START GIVEN RECORDS

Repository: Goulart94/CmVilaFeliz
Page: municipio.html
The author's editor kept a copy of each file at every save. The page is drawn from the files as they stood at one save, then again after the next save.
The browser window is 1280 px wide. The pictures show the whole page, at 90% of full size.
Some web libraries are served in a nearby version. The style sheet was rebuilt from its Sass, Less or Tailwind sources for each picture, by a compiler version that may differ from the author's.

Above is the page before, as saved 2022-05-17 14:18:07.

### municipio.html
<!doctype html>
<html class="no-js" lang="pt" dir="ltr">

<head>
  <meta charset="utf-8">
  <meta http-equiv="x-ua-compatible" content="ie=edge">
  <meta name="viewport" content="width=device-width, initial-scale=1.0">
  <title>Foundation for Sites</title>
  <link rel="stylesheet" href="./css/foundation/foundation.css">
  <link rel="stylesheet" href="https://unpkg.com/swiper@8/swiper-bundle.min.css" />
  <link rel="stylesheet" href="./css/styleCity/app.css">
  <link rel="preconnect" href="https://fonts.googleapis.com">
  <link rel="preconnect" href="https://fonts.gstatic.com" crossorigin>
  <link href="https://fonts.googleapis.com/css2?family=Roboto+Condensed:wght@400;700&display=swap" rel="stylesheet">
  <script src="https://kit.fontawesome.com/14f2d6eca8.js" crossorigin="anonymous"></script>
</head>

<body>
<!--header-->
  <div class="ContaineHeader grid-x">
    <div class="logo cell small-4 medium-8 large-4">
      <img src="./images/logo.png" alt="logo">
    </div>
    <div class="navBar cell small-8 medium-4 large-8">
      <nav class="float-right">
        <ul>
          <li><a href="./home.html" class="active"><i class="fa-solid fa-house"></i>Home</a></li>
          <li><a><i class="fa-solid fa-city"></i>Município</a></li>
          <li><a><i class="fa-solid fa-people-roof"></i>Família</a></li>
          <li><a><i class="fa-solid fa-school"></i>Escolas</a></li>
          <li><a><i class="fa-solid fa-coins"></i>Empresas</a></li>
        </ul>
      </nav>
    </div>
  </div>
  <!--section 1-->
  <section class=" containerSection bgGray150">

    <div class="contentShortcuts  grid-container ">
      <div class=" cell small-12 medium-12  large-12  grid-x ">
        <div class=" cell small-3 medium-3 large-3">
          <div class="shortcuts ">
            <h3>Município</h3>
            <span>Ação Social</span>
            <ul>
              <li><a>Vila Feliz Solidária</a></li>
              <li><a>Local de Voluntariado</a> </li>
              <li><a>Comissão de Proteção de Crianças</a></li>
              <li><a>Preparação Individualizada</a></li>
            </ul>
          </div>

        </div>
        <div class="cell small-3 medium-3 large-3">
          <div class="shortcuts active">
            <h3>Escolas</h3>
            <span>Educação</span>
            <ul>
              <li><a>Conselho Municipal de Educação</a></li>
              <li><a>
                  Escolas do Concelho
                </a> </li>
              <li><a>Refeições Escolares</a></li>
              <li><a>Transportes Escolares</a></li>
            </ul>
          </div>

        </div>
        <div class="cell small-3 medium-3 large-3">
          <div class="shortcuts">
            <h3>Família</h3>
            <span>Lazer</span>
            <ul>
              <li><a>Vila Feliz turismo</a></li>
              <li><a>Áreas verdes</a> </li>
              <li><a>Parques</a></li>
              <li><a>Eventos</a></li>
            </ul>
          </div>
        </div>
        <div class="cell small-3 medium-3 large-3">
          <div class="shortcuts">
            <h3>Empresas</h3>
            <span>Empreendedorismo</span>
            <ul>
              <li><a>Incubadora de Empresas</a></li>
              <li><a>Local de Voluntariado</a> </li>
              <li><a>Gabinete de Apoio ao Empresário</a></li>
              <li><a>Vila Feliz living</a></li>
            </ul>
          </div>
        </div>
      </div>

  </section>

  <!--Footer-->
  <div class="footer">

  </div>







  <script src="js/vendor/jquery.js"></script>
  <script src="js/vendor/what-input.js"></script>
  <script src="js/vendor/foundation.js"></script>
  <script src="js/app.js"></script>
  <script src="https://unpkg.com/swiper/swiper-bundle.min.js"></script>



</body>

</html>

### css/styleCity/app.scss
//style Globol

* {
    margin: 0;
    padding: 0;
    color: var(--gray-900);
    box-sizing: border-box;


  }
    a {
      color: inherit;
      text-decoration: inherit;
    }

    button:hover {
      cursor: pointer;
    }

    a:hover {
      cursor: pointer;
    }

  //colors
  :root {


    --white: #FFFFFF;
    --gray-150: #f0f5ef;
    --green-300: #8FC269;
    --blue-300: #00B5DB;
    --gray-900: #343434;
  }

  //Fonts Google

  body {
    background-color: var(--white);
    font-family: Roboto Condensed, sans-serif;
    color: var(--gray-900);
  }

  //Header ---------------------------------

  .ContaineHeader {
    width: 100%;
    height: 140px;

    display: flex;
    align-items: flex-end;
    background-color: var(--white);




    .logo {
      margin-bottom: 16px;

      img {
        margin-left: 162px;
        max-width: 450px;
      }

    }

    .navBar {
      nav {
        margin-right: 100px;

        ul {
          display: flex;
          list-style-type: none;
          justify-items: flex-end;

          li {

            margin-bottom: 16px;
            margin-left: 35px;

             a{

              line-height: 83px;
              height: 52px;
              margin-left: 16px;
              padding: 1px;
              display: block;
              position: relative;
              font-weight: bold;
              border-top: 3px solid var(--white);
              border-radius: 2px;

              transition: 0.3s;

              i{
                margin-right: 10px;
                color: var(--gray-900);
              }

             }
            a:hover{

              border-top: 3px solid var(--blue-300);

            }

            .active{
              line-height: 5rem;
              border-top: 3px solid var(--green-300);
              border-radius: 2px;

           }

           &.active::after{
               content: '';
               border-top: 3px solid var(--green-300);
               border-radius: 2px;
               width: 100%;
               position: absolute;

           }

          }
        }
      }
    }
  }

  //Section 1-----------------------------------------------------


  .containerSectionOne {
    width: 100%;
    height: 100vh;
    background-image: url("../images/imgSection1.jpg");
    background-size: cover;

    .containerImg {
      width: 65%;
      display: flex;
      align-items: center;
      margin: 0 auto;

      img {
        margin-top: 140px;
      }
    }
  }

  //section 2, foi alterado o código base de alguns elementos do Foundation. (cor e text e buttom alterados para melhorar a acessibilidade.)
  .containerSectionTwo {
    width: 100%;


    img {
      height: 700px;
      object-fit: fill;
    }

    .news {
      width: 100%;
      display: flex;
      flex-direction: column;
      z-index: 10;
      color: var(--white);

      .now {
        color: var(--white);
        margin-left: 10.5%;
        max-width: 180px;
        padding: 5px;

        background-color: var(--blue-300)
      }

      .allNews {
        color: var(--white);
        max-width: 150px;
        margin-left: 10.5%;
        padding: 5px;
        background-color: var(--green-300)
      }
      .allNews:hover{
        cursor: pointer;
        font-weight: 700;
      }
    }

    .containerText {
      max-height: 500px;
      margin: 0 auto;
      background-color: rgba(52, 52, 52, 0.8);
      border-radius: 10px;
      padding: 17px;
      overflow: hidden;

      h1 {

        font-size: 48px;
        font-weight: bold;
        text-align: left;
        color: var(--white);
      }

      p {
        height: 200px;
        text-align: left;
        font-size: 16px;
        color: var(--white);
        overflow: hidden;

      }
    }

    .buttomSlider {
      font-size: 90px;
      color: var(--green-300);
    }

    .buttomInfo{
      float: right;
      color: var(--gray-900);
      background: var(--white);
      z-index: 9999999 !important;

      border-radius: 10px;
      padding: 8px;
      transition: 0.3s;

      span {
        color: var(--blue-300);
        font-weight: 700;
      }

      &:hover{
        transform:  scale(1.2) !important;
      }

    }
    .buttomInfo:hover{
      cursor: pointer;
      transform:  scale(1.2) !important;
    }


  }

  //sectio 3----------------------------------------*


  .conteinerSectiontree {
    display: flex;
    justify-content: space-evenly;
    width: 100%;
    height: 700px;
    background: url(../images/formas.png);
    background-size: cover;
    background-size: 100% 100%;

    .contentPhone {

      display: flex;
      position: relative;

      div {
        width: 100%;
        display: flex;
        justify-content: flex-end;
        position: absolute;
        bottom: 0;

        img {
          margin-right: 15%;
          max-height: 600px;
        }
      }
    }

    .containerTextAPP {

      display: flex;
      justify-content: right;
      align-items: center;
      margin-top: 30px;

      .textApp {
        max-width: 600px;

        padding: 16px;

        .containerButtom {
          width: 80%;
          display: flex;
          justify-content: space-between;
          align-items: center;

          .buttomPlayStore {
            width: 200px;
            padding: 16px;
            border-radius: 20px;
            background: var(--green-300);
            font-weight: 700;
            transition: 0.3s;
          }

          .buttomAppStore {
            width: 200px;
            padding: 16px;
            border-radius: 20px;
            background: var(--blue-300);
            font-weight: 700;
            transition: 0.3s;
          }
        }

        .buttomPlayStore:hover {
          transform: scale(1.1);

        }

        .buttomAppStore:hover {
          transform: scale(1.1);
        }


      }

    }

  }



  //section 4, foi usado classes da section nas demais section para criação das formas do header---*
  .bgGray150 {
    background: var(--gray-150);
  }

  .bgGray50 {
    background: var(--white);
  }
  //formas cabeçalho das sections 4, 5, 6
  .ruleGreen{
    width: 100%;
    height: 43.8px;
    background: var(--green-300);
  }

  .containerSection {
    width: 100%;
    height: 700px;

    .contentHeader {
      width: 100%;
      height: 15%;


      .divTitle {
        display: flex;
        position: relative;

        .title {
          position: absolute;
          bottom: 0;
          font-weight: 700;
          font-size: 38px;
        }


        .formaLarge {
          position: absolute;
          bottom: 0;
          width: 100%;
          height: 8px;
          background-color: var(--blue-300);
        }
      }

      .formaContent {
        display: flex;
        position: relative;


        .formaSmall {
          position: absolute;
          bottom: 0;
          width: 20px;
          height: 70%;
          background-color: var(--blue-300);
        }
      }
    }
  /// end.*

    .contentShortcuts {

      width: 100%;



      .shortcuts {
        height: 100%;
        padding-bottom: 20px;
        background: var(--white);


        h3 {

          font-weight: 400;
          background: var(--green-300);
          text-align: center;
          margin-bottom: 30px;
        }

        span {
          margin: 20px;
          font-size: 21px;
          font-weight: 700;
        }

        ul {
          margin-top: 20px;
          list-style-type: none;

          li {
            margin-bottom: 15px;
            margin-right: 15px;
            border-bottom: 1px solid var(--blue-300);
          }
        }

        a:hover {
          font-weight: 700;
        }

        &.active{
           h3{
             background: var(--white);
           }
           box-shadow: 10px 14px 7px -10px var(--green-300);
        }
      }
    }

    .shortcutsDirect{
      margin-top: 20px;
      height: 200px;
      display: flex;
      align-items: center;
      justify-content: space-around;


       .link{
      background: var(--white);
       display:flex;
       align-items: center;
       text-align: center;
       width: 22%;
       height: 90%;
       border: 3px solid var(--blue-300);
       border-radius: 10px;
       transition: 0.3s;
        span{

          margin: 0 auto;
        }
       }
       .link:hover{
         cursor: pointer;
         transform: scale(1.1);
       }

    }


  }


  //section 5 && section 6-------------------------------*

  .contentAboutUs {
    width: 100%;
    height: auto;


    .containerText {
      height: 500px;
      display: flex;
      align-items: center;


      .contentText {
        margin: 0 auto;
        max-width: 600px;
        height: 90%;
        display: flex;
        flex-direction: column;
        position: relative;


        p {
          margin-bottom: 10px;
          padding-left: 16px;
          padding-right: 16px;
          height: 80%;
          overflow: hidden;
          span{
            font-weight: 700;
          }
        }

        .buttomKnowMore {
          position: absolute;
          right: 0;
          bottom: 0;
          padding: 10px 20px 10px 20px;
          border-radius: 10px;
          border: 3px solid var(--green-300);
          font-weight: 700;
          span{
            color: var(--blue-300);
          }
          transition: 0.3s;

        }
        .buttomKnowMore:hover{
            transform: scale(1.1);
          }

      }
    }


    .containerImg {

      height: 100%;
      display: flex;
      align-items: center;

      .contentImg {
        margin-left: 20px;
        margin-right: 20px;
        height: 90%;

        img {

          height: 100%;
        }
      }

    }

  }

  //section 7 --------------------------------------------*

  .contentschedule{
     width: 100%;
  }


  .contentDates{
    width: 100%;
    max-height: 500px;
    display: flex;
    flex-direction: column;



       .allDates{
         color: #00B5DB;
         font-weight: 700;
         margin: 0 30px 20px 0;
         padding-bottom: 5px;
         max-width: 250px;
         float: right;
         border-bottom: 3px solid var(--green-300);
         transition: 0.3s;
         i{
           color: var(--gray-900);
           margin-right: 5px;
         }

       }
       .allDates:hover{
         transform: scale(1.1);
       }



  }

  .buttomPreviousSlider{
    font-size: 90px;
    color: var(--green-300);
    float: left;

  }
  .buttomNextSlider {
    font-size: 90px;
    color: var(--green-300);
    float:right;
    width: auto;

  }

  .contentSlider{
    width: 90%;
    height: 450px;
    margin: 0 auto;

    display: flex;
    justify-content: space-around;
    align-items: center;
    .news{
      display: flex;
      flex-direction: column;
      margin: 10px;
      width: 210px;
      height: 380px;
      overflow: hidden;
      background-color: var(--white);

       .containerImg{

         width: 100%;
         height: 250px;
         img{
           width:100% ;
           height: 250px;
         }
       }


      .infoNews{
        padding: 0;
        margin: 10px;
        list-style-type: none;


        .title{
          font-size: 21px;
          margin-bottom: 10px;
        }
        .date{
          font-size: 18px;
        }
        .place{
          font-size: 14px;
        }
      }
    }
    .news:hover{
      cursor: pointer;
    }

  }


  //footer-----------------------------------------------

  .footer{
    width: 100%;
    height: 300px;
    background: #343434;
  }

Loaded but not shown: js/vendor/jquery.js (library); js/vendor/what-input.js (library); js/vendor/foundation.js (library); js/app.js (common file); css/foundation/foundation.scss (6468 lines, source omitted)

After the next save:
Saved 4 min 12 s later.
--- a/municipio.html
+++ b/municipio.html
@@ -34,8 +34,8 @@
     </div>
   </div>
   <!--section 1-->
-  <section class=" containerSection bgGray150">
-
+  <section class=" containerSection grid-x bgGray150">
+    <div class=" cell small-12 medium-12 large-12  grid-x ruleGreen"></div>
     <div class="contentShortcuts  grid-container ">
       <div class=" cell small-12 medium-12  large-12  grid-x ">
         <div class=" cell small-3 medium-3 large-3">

END GIVEN RECORDS
START GIVEN RECORDS

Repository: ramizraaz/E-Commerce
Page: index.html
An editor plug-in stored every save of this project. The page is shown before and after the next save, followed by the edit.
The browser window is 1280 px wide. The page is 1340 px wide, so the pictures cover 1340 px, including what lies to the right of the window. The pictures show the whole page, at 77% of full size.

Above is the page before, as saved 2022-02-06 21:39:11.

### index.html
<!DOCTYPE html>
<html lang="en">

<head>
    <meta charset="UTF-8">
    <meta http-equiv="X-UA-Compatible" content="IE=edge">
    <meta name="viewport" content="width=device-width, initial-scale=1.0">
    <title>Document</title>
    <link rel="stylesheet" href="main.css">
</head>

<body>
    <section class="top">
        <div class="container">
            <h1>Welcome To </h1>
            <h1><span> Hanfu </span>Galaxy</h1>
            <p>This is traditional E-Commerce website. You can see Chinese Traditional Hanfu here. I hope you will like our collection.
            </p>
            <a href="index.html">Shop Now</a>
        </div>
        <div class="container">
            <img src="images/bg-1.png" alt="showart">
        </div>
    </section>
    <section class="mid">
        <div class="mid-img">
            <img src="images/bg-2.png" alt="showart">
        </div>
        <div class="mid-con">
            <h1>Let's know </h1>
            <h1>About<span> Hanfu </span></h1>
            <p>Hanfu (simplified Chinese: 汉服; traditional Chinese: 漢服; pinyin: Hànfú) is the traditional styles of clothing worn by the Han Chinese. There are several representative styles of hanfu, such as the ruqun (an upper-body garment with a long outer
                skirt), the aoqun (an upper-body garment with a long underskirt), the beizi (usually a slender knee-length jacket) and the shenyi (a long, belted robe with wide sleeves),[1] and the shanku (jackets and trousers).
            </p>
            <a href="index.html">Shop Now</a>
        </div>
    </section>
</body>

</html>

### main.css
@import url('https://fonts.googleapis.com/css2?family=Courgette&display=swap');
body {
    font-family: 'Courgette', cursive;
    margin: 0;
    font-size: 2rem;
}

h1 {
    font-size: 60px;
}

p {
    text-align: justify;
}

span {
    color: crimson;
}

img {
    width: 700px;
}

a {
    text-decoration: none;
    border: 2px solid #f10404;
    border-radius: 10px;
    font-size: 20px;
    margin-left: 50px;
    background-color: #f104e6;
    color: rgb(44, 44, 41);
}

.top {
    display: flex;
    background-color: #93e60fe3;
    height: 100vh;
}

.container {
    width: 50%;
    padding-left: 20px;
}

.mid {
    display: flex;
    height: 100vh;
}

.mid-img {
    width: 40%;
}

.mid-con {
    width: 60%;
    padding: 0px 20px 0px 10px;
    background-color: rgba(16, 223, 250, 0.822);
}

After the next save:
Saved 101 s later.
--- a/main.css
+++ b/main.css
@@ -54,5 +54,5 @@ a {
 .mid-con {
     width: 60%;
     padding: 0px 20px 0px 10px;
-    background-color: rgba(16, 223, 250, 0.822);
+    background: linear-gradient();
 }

END GIVEN RECORDS

WHAT THE TASK ASKS. Write out exactly the lines above from the line with "display: block;" through the line with "margin-top: 140px;", both of them included, and leave out all other lines.

TASK ANSWER.
              display: block;
              position: relative;
              font-weight: bold;
              border-top: 3px solid var(--white);
              border-radius: 2px;

              transition: 0.3s;

              i{
                margin-right: 10px;
                color: var(--gray-900);
              }

             }
            a:hover{

              border-top: 3px solid var(--blue-300);

            }

            .active{
              line-height: 5rem;
              border-top: 3px solid var(--green-300);
              border-radius: 2px;

           }

           &.active::after{
               content: '';
               border-top: 3px solid var(--green-300);
               border-radius: 2px;
               width: 100%;
               position: absolute;

           }

          }
        }
      }
    }
  }

  //Section 1-----------------------------------------------------


  .containerSectionOne {
    width: 100%;
    height: 100vh;
    background-image: url("../images/imgSection1.jpg");
    background-size: cover;

    .containerImg {
      width: 65%;
      display: flex;
      align-items: center;
      margin: 0 auto;

      img {
        margin-top: 140px;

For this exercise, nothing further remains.